PARTICIPANTS AND SETTING: Two Australian samples were recruited from members registered at Dynata online survey company. In trial A: 470 participants were randomised to one of the four arms, 417 were included in the analysis. In trial B: 499 were randomised and 433 were analysed.
INTERVENTIONS: In each trial four visual presentations were tested: bar graph, pictograph, line graph and text-only. Trial A communicated prognostic information about an acute condition (acute otitis media) and trial B about a chronic condition (lateral epicondylitis). Both conditions are typically managed in primary care where 'wait and see' is a legitimate option.
MAIN OUTCOME: Comprehension of information (scored 0-6).
SECONDARY OUTCOMES: Decision intention, presentation satisfaction and preferences.
RESULTS: In both trials, the mean comprehension score was 3.7 for the text-only group. None of the visual presentations were superior to text-only. In trial A, the adjusted mean difference (MD) compared with text-only was: 0.19 (95% CI -0.16 to 0.55) for bar graph, 0.4 (0.04 to 0.76) for pictograph and 0.06 (-0.32 to 0.44) for line graph. In trial B, the adjusted MD was: 0.1 (-0.27 to 0.47) for bar graph), 0.38 (0.01 to 0.74) for pictograph and 0.1 (-0.27 to 0.48) for line graph. Pairwise comparisons between the three graphs showed all were clinically equivalent (95% CIs between -1.0 and 1.0). In both trials, bar graph was the most preferred presentation (chosen by 32.9% of trial A participants and 35.6% in trial B).

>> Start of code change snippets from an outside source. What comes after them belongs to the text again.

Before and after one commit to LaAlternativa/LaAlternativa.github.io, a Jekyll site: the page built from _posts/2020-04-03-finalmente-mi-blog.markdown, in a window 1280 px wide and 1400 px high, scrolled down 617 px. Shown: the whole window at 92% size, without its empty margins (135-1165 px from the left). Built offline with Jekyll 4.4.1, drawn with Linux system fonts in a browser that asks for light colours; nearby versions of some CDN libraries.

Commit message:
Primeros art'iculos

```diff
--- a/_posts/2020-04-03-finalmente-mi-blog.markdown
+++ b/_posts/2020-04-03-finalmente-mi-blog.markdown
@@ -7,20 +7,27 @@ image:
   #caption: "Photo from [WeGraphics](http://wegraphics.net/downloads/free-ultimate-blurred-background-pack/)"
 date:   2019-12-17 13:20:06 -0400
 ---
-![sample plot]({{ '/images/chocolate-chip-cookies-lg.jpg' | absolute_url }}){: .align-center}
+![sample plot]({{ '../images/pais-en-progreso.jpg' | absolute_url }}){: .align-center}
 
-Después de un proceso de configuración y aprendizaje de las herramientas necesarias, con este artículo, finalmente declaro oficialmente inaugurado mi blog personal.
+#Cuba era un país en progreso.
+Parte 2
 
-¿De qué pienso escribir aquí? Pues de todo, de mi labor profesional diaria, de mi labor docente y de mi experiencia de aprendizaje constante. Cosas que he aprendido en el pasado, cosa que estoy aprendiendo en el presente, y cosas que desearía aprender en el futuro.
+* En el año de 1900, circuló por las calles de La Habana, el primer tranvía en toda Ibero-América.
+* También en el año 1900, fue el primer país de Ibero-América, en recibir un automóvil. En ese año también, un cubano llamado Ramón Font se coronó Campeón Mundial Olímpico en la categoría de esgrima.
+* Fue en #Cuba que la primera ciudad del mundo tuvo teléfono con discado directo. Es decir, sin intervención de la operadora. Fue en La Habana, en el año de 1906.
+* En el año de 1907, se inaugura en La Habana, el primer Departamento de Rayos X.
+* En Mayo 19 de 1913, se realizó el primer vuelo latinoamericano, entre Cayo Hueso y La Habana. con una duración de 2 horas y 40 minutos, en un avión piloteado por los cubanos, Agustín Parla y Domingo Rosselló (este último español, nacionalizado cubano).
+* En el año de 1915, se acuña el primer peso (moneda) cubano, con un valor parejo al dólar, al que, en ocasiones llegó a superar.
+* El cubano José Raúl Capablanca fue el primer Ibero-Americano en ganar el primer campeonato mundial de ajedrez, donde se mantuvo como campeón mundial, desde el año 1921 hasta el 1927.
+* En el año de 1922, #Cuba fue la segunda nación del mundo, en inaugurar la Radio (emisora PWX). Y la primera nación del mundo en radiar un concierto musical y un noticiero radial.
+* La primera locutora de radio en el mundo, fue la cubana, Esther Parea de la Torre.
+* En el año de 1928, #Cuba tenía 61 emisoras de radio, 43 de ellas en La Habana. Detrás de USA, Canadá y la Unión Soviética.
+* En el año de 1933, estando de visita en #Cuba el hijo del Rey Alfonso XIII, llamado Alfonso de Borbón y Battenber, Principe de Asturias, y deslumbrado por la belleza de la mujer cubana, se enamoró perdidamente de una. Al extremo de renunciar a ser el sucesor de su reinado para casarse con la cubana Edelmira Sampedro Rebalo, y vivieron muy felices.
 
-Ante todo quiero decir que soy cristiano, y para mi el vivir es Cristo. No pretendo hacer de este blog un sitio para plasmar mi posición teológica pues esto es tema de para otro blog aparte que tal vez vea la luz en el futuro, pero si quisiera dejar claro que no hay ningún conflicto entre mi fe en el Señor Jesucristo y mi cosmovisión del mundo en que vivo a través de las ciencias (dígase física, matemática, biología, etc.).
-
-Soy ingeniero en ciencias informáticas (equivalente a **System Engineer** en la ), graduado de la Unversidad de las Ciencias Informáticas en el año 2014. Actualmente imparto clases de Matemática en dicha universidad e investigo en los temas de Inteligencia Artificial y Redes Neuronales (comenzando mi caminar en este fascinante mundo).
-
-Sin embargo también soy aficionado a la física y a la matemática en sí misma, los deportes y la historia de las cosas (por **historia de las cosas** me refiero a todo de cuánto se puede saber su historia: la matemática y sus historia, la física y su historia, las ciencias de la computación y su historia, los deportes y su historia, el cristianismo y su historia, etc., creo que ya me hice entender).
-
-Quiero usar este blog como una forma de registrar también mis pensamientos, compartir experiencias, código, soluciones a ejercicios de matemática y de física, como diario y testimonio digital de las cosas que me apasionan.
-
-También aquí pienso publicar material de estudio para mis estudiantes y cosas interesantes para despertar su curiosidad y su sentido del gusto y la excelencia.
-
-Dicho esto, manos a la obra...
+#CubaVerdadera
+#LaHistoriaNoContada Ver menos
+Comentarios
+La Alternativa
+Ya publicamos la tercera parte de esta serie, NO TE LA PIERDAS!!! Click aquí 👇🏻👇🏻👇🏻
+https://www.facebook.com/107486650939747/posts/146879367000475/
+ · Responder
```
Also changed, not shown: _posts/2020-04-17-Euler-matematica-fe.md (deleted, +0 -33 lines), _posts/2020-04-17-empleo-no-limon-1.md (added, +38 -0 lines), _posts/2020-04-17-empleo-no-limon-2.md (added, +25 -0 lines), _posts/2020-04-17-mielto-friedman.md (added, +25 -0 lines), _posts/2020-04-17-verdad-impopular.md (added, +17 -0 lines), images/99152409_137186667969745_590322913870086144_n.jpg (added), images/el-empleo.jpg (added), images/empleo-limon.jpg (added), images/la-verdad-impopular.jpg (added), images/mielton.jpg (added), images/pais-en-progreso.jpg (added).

CONCLUSIONS: Any of the four visual presentations tested may be suitable to use when discussing quantitative prognostic information.